If Obama concedes the Indian hope of the cap of 65,000 being raised, it will be only because the US needs more cheap, short-term experts, not because young middle class India yearns for the American Dream. Bill Clinton announced 115,000 H1-B visas in 1998 with the stipulation of reversion to the old number after 2001.
But the shortage of skills forced him in 2000 to set a 195,000 target over three years to Indian jubilation.
Recipients knew the visas were non-immigrant and transitional, but that did not prevent heartbreak when the time came to return for those whom Norman Matloff, professor of computer science at California University, called 'indentured servants'.
It gave me no joy to read a New York Times story on that trauma headlined, 'Thanks for Coming, Now Go'.
Matloff wrote in the Washington Post that new economy firms 'seem to be awfully fond of the old economy of 200 years ago -- when indentured servitude was in vogue.'
The remote service industry is a rung lower, employing those who couldn't make it to the US and have to disguise their identities with phoney American accents and false Anglo-Saxon names to serve callers from all over the world.
Yes, I know that 43 per cent of Tata Consultancy Services' earnings come from outsourcing, the figures for Infosys and Wipro being 34 per cent and 24.5 per cent respectively. But I am not writing about corporate profits.
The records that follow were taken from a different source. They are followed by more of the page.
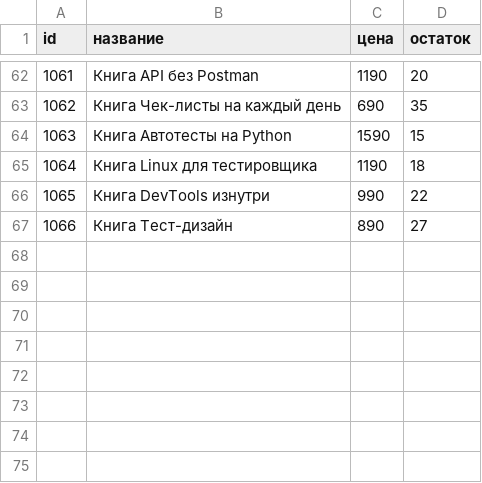
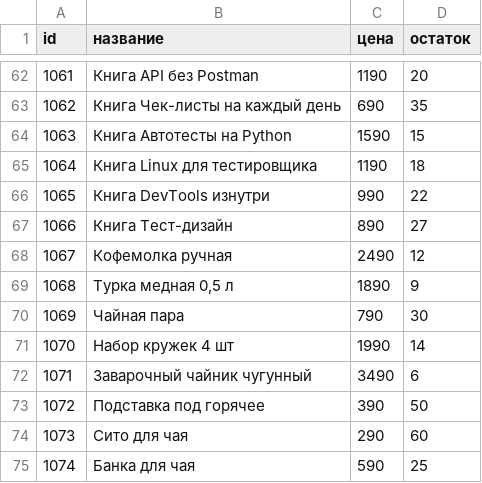
Before and after one commit to artichokeee/polka-qa, a CSV file: data/products.csv, drawn as a sheet; only a part is shown, gaps mark what is left out.

Commit message:
data: new tea and coffee items

```diff
--- a/data/products.csv
+++ b/data/products.csv
@@ -67 +67,9 @@ id;название;цена;остаток
 1066;Книга Тест-дизайн;890;27
+1067;Кофемолка ручная;2490;12
+1068;Турка медная 0,5 л;1890;9
+1069;Чайная пара;790;30
+1070;Набор кружек 4 шт;1990;14
+1071;Заварочный чайник чугунный;3490;6
+1072;Подставка под горячее;390;50
+1073;Сито для чая;290;60
+1074;Банка для чая;590;25
```
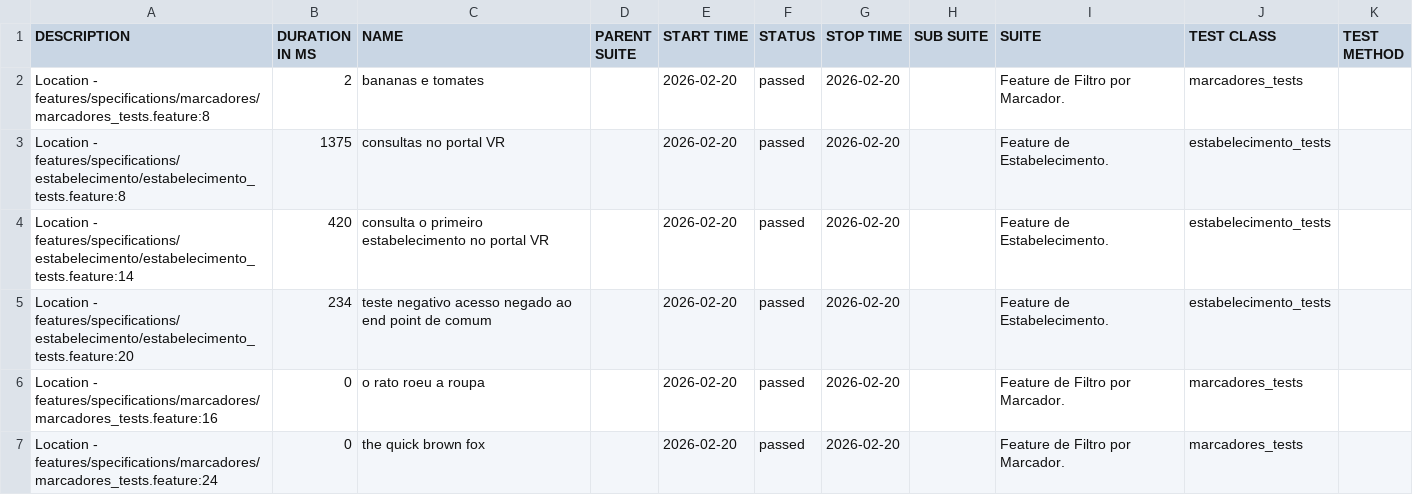
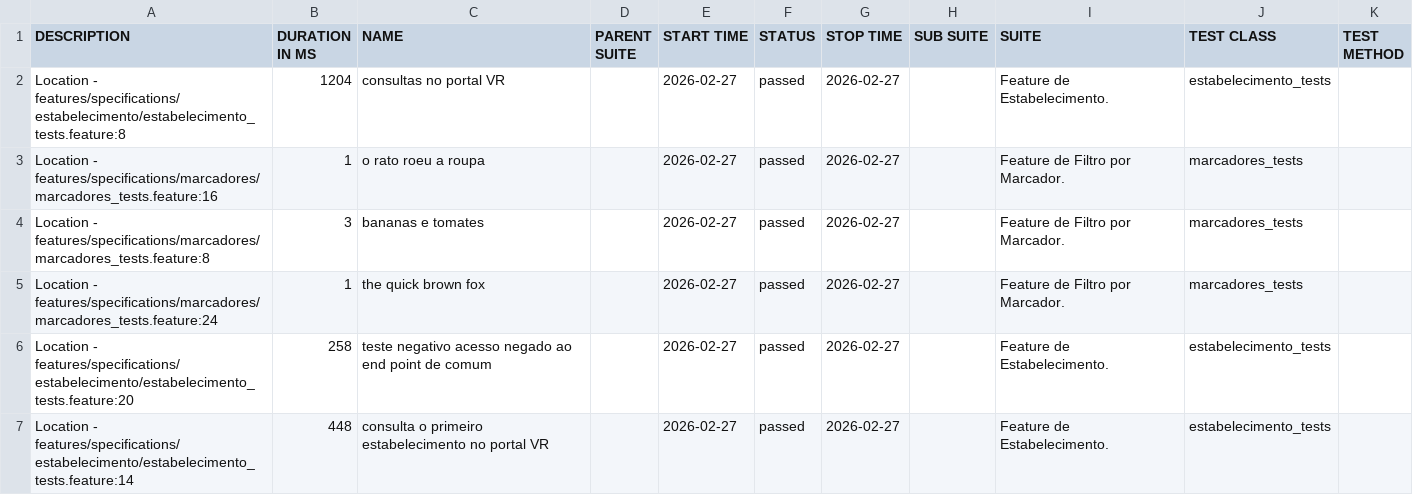
Before and after one commit to reinaldorossetti/cucumber_ruby_httparty, a CSV file: allure-report/data/suites.csv, drawn as a sheet.

```diff
--- a/allure-report/data/suites.csv
+++ b/allure-report/data/suites.csv
@@ -1,7 +1,7 @@
 "DESCRIPTION","DURATION IN MS","NAME","PARENT SUITE","START TIME","STATUS","STOP TIME","SUB SUITE","SUITE","TEST CLASS","TEST METHOD"
-"Location - features/specifications/marcadores/marcadores_tests.feature:8","2","bananas e tomates","","2026-02-20","passed","2026-02-20","","Feature de Filtro por Marcador.","marcadores_tests",""
-"Location - features/specifications/estabelecimento/estabelecimento_tests.feature:8","1375","consultas no portal VR","","2026-02-20","passed","2026-02-20","","Feature de Estabelecimento.","estabelecimento_tests",""
-"Location - features/specifications/estabelecimento/estabelecimento_tests.feature:14","420","consulta o primeiro estabelecimento no portal VR","","2026-02-20","passed","2026-02-20","","Feature de Estabelecimento.","estabelecimento_tests",""
-"Location - features/specifications/estabelecimento/estabelecimento_tests.feature:20","234","teste negativo acesso negado ao end point de comum","","2026-02-20","passed","2026-02-20","","Feature de Estabelecimento.","estabelecimento_tests",""
-"Location - features/specifications/marcadores/marcadores_tests.feature:16","0","o rato roeu a roupa","","2026-02-20","passed","2026-02-20","","Feature de Filtro por Marcador.","marcadores_tests",""
-"Location - features/specifications/marcadores/marcadores_tests.feature:24","0","the quick brown fox","","2026-02-20","passed","2026-02-20","","Feature de Filtro por Marcador.","marcadores_tests",""
+"Location - features/specifications/estabelecimento/estabelecimento_tests.feature:8","1204","consultas no portal VR","","2026-02-27","passed","2026-02-27","","Feature de Estabelecimento.","estabelecimento_tests",""
+"Location - features/specifications/marcadores/marcadores_tests.feature:16","1","o rato roeu a roupa","","2026-02-27","passed","2026-02-27","","Feature de Filtro por Marcador.","marcadores_tests",""
+"Location - features/specifications/marcadores/marcadores_tests.feature:8","3","bananas e tomates","","2026-02-27","passed","2026-02-27","","Feature de Filtro por Marcador.","marcadores_tests",""
+"Location - features/specifications/marcadores/marcadores_tests.feature:24","1","the quick brown fox","","2026-02-27","passed","2026-02-27","","Feature de Filtro por Marcador.","marcadores_tests",""
+"Location - features/specifications/estabelecimento/estabelecimento_tests.feature:20","258","teste negativo acesso negado ao end point de comum","","2026-02-27","passed","2026-02-27","","Feature de Estabelecimento.","estabelecimento_tests",""
+"Location - features/specifications/estabelecimento/estabelecimento_tests.feature:14","448","consulta o primeiro estabelecimento no portal VR","","2026-02-27","passed","2026-02-27","","Feature de Estabelecimento.","estabelecimento_tests",""
```
Also changed, not shown: allure-report/data/behaviors.csv, 33 other files.
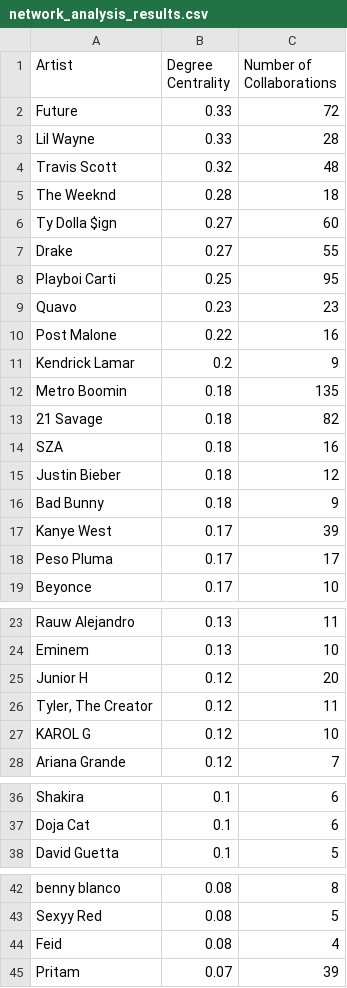
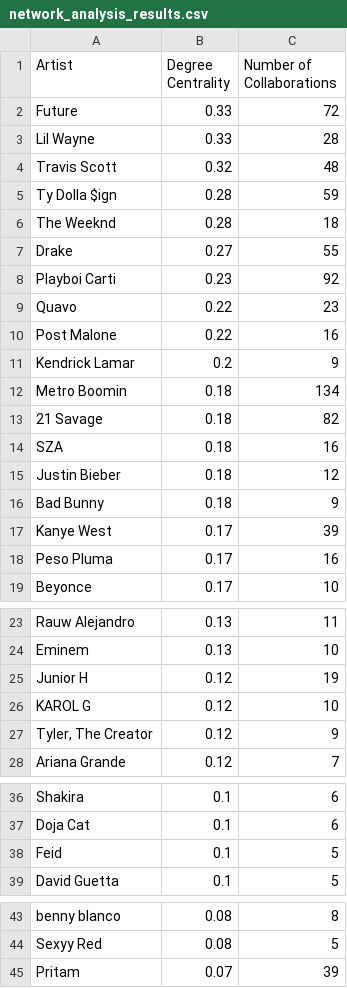
Before and after one commit to skottchen/spotify_artist_collaboration_network, a CSV file: Outputs/network_analysis_results.csv, drawn as a sheet; only a part is shown, gaps mark what is left out.

```diff
--- a/Outputs/network_analysis_results.csv
+++ b/Outputs/network_analysis_results.csv
@@ -4,10 +4,10 @@ Lil Wayne,0.33,28
 Travis Scott,0.32,48
+Ty Dolla $ign,0.28,59
 The Weeknd,0.28,18
-Ty Dolla $ign,0.27,60
 Drake,0.27,55
-Playboi Carti,0.25,95
-Quavo,0.23,23
+Playboi Carti,0.23,92
+Quavo,0.22,23
 Post Malone,0.22,16
 Kendrick Lamar,0.2,9
-Metro Boomin,0.18,135
+Metro Boomin,0.18,134
 21 Savage,0.18,82
@@ -17,3 +17,3 @@ Bad Bunny,0.18,9
 Kanye West,0.17,39
-Peso Pluma,0.17,17
+Peso Pluma,0.17,16
 Beyonce,0.17,10
@@ -24,5 +24,5 @@ Rauw Alejandro,0.13,11
 Eminem,0.13,10
-Junior H,0.12,20
-"Tyler, The Creator",0.12,11
+Junior H,0.12,19
 KAROL G,0.12,10
+"Tyler, The Creator",0.12,9
 Ariana Grande,0.12,7
@@ -37,2 +37,3 @@ Shakira,0.1,6
 Doja Cat,0.1,6
+Feid,0.1,5
 David Guetta,0.1,5
@@ -43,3 +44,2 @@ benny blanco,0.08,8
 Sexyy Red,0.08,5
-Feid,0.08,4
 Pritam,0.07,39
```
Also changed, not shown: 16 other files.
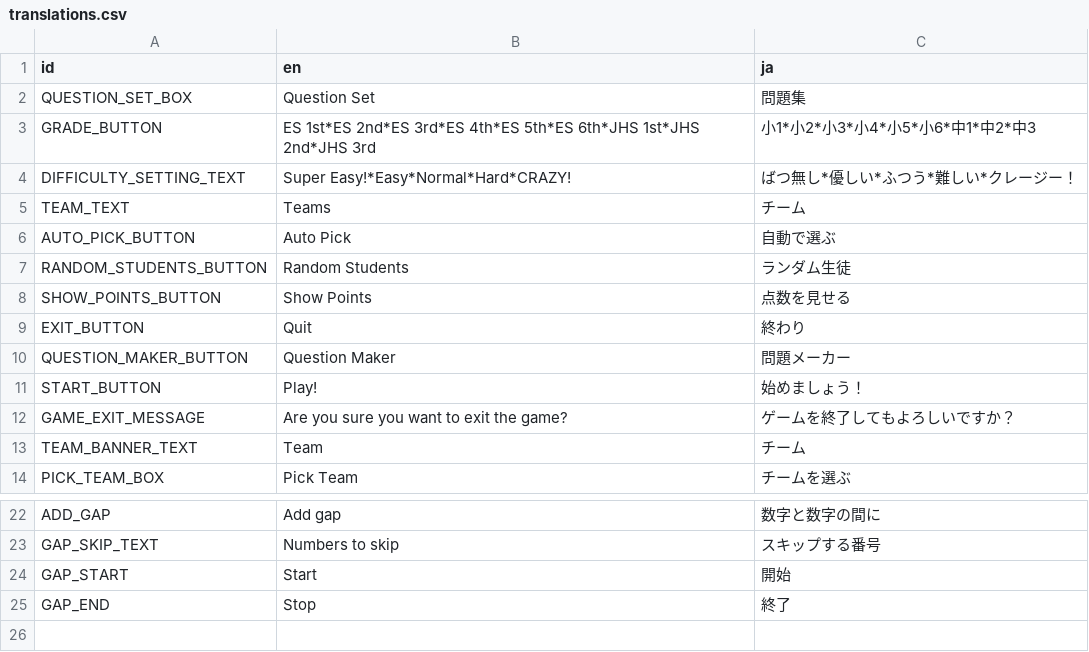
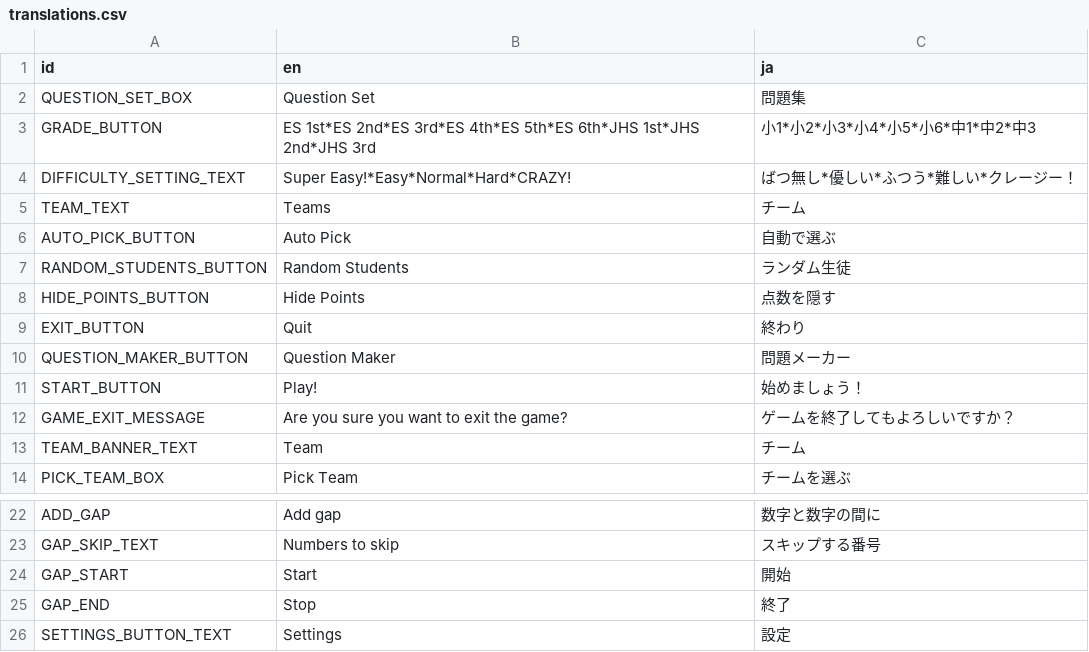
Before and after one commit to TravisLeeWolf/WipeoutEnglish, a CSV file: Wipeout/Data/translations.csv, drawn as a sheet; only a part is shown, gaps mark what is left out.

Commit message:
feature additions
Added a new sounds, button clicks and transitions
Added settings menu to change the theme of the blocks
Added extra setting for more than 6 teams (up to 18 now)
Question sets are working now, can select a set of pictures to be questioned on
Minor UI updates

```diff
--- a/Wipeout/Data/translations.csv
+++ b/Wipeout/Data/translations.csv
@@ -7,3 +7,3 @@ AUTO_PICK_BUTTON,Auto Pick,自動で選ぶ
 RANDOM_STUDENTS_BUTTON,Random Students,ランダム生徒
-SHOW_POINTS_BUTTON,Show Points,点数を見せる
+HIDE_POINTS_BUTTON,Hide Points,点数を隠す
 EXIT_BUTTON,Quit,終わり
@@ -25 +25,2 @@ GAP_START,Start,開始
 GAP_END,Stop,終了
+SETTINGS_BUTTON_TEXT,Settings,設定
```
Also changed, not shown: 49 other files.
I am writing about human dignity, the equality of man and national self-respect. An article in the International Herald Tribune wrote: 'Full of English-speaking graduates who are desperate for work, India is rapidly becoming a magnet for service jobs ranging from the mundane to the cutting-edge.'
It quoted a McKinsey consultant in New Delhi saying, "There is no reason some guy in the US should be sitting in a warehouse keypunching data for $25 an hour when you can pay someone here to do it for much less."
That doesn't say much about India Shining.
I am enthused by the new dawn that Obama's historic achievement promises the US and the world. I wish 2.6 million Indian-Americans full joy of contributing $30 million (5 per cent of the total though they comprise only 0.9 per cent of the population) to his campaign fund.
But for Indians and India, just the dribs and drabs that fall to the lot of minnows swimming in the wake of a shark cannot compensate for a completed economic revolution at home.